Let's take the concepts of Heaven and Hell, or negative Karma and re-incarnation, off of the table because I think it goes without argument that morals and values are based upon internal mechanisms rather than punishments or rewards. Morality to me requires autonomy rather than obedience. It requires a choice.
So, why would I, an unbeliever, make the choice to recycle? First, there are many venial reasons that could motivate me; things like societal pressure, pride, the desire for intimacy with a hippie girl, whatever. These are earthly versions of reward and punishment also and therefore we must set them aside for the same reasons.
There are just two obvious answers. The first is survival, either for myself or my loved ones/descendants. The better steward I am (and that I can motivate others to be) of my resources, the better/easier my/my descendants potential lives will be. Pollution is poison and despoiled resources mean increased scarcity and competition.

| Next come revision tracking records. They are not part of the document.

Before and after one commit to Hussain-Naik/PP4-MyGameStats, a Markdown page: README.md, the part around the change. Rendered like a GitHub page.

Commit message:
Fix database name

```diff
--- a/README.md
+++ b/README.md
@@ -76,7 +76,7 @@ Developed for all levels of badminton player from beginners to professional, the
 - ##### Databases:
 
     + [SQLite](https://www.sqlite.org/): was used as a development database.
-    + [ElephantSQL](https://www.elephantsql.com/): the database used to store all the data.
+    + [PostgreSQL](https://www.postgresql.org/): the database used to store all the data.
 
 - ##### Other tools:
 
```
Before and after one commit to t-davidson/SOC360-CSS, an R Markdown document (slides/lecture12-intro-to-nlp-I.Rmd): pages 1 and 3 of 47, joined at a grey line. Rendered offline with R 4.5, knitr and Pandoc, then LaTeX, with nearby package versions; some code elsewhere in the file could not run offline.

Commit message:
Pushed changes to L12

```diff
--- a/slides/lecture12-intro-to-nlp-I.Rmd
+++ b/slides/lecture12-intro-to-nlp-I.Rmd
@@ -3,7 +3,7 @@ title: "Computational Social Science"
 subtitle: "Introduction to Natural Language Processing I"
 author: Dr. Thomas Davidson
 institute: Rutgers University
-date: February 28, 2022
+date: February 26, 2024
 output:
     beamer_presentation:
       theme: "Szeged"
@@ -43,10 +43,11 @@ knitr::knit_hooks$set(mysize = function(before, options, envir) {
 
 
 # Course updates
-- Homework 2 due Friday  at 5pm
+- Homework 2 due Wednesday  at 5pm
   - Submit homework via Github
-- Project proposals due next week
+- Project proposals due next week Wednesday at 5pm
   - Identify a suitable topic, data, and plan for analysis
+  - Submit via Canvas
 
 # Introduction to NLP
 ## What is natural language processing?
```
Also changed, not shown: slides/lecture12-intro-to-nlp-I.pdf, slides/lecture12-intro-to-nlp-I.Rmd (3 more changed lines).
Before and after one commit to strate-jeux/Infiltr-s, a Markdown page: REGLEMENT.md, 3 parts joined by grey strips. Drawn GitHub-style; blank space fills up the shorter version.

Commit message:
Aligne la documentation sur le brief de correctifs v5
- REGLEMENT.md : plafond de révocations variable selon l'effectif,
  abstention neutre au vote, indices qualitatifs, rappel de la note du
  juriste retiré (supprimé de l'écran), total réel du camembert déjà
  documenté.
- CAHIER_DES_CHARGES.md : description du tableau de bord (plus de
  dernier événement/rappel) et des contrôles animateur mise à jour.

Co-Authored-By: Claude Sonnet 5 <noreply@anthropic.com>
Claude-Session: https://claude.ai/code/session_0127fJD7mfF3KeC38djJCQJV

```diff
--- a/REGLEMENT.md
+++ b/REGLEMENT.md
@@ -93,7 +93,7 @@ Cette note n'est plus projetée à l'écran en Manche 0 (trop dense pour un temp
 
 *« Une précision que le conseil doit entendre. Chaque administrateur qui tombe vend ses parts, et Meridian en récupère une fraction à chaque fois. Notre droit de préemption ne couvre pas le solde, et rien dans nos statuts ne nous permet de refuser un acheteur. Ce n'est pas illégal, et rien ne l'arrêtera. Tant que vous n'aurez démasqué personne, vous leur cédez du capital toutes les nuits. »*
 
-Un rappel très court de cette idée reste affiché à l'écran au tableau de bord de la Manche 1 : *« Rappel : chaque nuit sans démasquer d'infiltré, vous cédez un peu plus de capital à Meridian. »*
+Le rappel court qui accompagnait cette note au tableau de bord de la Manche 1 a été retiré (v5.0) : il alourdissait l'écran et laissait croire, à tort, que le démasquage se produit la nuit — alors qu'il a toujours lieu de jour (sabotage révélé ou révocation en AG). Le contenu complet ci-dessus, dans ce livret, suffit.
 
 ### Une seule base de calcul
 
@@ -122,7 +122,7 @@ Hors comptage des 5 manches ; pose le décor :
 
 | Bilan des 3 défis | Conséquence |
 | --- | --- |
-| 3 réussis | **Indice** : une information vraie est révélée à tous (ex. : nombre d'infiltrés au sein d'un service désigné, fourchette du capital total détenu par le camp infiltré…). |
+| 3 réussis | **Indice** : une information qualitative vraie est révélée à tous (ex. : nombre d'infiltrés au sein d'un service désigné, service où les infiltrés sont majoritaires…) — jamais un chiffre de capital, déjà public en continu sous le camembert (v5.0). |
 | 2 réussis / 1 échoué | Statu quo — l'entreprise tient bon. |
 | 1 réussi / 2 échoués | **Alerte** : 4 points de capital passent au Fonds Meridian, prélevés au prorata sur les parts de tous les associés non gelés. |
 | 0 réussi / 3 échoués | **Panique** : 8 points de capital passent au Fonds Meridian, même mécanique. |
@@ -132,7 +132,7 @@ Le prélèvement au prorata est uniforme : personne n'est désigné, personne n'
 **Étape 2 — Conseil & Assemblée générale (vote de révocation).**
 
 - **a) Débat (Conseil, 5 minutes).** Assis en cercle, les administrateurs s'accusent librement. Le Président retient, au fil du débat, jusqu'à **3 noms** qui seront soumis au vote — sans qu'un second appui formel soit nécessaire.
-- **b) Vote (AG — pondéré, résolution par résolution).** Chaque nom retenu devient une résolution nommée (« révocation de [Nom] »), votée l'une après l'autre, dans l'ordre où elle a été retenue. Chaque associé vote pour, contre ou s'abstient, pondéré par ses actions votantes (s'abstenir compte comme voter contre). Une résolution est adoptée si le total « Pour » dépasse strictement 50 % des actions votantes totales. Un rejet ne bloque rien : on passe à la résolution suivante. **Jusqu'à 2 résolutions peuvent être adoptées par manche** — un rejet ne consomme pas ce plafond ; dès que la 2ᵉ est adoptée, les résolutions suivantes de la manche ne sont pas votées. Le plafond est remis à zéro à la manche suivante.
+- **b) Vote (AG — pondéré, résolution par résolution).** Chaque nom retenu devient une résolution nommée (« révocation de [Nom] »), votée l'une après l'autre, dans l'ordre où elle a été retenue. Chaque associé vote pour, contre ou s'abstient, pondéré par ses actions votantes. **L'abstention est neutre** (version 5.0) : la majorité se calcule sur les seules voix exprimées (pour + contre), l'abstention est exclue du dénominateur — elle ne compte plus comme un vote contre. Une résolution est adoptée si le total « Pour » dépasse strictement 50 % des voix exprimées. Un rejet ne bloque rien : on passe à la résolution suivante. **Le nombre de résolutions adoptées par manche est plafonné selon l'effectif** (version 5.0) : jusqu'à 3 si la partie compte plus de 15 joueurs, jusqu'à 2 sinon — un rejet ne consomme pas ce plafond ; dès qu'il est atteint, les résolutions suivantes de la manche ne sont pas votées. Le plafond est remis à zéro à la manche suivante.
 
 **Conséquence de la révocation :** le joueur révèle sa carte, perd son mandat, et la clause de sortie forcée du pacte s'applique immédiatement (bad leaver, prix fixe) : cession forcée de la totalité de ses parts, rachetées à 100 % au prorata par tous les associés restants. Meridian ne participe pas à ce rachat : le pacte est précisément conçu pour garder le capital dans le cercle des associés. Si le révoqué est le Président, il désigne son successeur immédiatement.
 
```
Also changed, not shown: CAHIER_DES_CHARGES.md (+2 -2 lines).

It means more toil and less security. That's easy.
The other possible motivation is a little trickier. Let's call this one compassion. It is difficult to prove or refute the origin of compassion in the human psyche. Some would argue that it is God's love writ in our hearts. Some might say that it co-evolved with humanity as our survival became group or community based. Whatever it might be, it seems that most people (sometimes including myself) have compassion. They desire, unselfishly, to alleviate suffering in others. Admittedly, this is certainly watered down much by our more recent survival pressure of manufactured scarcity and our culture of greed. This compassion seems endemic to our nature. Therefore we all want to leave a better world than we inherited, more just, less polluted, and with less misery. We fail almost exclusively, but the trying is important.
I knew I could count on you for cogent arguments which is one of the only things I enjoy as I get older. I would also add that I often find I have more in common with the moral values of people who don't consider themselves religious than I do with many "religious" people. You comments remind me of some of the points that Daniel Quinn brings up in his writings. Don't know if you've read him, but he suggests that one of the myths of Darwinism is that humanity and its survival is some sort of moral imperative. Rather, that we often assume that we were the end result of the evolutionary process and not the middle. Now, I can justify that position religiously, but I haven't heard a good argument that makes humanities survival some sort of convincing "universal" good. Now, if I value the planet above all else, I could probably make an argument that it would be better for the planet if we went extinct. The compassion argument intrigues me in a Buddhist sort of way.